Provided data
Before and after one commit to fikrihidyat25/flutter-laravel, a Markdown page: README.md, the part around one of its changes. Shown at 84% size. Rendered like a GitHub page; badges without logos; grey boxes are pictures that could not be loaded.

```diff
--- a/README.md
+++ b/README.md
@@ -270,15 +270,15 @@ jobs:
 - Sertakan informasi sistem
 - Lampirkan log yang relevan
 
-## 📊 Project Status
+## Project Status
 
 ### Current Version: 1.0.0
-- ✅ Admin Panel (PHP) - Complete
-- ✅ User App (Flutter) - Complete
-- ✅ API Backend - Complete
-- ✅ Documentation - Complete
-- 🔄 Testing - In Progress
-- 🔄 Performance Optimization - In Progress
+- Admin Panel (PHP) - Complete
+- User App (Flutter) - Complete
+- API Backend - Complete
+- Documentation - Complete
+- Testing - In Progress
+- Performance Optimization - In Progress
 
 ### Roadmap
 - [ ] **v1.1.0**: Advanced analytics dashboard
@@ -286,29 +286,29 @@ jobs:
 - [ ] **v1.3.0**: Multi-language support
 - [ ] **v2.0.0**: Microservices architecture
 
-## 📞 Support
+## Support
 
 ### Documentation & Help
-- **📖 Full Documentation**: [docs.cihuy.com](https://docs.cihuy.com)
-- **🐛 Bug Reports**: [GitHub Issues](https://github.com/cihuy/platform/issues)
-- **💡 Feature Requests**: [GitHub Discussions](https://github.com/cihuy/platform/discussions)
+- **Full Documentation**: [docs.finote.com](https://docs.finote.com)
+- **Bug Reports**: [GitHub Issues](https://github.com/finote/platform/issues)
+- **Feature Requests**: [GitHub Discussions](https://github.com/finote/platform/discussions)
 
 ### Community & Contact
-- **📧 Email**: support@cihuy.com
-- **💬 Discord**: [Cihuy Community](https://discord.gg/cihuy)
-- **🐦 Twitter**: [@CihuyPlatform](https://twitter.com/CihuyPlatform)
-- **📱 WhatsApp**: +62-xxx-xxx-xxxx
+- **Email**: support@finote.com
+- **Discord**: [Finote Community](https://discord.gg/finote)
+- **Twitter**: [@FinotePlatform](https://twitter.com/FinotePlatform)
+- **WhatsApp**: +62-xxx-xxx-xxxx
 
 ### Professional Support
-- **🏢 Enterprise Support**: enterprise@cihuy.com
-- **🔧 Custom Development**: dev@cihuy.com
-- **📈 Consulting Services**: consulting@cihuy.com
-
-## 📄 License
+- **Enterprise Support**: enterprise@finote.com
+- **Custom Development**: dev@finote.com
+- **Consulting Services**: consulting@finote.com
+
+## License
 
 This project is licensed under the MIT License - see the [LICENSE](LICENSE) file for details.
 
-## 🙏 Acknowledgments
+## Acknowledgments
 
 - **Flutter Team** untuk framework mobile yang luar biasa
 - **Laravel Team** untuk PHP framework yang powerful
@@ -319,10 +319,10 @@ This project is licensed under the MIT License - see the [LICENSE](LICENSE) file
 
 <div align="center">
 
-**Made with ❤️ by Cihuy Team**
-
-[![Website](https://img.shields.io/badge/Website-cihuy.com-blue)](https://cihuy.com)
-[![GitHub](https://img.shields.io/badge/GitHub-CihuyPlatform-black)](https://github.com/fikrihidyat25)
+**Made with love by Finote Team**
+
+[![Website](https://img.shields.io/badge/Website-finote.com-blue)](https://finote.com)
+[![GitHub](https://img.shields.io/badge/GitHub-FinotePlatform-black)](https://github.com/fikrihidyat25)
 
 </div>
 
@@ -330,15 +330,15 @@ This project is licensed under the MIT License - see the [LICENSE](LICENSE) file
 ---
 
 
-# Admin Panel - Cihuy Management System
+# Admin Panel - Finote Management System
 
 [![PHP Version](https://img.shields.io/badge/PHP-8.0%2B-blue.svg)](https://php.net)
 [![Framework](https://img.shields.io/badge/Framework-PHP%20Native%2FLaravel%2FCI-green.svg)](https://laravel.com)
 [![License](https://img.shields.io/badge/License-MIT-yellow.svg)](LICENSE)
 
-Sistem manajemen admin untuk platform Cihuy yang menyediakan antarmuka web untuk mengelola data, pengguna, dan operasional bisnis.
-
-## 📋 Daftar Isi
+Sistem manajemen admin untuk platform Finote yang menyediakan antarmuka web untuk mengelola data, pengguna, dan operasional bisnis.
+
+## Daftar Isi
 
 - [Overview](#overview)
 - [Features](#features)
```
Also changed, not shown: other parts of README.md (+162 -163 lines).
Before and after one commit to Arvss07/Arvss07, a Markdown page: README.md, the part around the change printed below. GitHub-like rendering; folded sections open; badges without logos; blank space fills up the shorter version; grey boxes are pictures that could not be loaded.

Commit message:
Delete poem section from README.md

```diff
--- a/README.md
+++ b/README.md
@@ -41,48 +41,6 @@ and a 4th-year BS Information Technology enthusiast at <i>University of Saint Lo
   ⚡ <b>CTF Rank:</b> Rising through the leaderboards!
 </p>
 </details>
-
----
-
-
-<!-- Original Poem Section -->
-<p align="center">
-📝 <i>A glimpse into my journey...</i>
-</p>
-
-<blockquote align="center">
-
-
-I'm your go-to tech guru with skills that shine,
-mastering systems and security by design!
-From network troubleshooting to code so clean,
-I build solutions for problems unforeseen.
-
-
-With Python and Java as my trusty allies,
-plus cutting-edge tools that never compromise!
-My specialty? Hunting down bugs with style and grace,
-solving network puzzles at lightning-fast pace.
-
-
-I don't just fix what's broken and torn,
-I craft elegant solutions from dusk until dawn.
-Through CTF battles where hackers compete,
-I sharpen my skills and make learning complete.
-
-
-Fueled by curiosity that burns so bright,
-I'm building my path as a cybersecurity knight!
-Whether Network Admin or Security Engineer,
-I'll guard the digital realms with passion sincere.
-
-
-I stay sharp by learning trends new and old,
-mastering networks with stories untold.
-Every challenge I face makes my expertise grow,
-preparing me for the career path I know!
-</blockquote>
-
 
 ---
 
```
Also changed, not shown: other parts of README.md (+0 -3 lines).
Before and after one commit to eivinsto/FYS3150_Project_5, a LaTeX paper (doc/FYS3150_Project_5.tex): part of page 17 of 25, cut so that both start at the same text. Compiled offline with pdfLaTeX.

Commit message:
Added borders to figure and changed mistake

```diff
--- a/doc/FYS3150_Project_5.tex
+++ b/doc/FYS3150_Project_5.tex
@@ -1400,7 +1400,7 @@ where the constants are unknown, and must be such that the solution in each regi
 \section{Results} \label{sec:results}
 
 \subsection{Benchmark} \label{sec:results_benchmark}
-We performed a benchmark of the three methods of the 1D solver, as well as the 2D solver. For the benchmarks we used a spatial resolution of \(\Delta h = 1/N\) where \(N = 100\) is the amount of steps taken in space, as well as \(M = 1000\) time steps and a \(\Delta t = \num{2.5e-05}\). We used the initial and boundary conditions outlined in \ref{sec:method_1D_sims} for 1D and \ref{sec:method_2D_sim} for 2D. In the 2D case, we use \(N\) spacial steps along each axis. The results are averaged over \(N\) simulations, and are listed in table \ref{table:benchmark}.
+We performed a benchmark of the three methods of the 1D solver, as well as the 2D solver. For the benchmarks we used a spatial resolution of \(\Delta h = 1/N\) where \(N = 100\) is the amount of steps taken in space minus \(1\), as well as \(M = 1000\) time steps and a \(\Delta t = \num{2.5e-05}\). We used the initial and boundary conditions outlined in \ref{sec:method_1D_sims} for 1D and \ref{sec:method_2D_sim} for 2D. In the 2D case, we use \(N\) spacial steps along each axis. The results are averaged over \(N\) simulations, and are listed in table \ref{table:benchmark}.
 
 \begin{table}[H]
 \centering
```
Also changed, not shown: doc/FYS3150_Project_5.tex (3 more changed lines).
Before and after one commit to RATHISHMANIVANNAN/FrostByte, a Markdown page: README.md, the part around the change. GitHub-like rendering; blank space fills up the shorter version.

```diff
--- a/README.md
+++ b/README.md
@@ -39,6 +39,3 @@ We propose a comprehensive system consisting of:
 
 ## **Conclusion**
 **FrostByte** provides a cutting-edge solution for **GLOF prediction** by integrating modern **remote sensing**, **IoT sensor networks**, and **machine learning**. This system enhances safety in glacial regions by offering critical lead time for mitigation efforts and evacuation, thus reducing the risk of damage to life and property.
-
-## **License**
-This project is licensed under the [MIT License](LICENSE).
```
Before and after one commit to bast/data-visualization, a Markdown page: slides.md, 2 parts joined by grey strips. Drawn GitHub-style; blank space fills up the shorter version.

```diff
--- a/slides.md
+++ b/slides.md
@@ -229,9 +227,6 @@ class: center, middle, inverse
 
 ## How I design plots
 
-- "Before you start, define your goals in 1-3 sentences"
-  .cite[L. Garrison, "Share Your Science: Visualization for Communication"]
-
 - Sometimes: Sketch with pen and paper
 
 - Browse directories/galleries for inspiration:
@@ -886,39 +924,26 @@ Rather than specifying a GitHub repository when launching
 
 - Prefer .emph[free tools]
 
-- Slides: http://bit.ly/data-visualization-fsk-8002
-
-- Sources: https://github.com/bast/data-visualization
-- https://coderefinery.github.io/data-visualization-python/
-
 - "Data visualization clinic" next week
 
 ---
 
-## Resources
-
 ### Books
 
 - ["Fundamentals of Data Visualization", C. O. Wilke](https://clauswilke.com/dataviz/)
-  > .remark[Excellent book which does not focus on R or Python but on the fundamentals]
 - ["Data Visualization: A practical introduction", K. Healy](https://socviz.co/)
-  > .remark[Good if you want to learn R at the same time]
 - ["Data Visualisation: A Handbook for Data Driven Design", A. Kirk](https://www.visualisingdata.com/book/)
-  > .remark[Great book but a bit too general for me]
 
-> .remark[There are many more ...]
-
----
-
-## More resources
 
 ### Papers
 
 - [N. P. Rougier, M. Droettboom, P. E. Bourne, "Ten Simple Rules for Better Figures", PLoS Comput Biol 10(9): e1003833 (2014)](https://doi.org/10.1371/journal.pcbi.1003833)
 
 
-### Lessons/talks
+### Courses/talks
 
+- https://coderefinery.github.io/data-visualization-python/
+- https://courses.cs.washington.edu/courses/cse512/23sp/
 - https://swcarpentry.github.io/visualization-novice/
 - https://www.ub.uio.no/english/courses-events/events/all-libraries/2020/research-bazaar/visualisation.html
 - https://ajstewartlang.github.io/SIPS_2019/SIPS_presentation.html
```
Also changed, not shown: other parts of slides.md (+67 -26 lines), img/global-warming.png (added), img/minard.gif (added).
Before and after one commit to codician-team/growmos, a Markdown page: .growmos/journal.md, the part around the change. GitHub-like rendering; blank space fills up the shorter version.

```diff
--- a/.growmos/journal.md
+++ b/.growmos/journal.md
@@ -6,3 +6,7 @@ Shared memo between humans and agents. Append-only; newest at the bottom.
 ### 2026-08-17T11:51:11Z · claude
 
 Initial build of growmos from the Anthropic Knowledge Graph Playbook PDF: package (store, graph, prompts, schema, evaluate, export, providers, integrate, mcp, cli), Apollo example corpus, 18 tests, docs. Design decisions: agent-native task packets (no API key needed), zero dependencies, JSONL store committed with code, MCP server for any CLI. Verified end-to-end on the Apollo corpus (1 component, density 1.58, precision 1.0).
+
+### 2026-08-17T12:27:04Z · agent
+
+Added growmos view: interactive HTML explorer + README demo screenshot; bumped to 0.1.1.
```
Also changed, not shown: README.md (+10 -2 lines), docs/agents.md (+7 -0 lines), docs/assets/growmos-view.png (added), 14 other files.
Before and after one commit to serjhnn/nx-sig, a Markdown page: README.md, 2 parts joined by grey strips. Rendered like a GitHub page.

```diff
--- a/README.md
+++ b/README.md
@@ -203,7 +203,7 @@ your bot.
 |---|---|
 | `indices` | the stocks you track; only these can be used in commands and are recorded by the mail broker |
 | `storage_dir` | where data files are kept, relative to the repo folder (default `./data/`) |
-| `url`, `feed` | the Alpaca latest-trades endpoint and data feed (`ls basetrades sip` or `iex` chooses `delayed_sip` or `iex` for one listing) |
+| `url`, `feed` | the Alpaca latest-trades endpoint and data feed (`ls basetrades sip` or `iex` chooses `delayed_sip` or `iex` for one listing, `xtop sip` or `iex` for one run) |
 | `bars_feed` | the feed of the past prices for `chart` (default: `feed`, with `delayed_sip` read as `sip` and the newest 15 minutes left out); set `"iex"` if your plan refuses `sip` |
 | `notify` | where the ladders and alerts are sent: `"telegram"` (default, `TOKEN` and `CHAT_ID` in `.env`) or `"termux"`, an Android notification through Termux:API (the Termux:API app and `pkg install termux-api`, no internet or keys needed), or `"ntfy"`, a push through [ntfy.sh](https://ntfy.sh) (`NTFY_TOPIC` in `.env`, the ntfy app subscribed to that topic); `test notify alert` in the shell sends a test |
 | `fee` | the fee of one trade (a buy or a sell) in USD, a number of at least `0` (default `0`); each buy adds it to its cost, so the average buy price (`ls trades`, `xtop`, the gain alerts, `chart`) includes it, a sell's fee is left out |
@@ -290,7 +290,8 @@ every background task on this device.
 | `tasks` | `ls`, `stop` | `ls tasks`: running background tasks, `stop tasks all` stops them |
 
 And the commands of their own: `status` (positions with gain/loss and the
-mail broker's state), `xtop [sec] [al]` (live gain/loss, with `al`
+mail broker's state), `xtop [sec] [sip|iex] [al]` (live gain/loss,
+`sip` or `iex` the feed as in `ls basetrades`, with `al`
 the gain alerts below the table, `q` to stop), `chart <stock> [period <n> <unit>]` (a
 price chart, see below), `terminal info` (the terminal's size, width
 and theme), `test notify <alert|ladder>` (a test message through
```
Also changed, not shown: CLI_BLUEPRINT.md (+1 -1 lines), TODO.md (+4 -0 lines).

Task directions
Count of lines holding the string "broker": please work it out for the entries above and give the number alone.

Completed exercise
3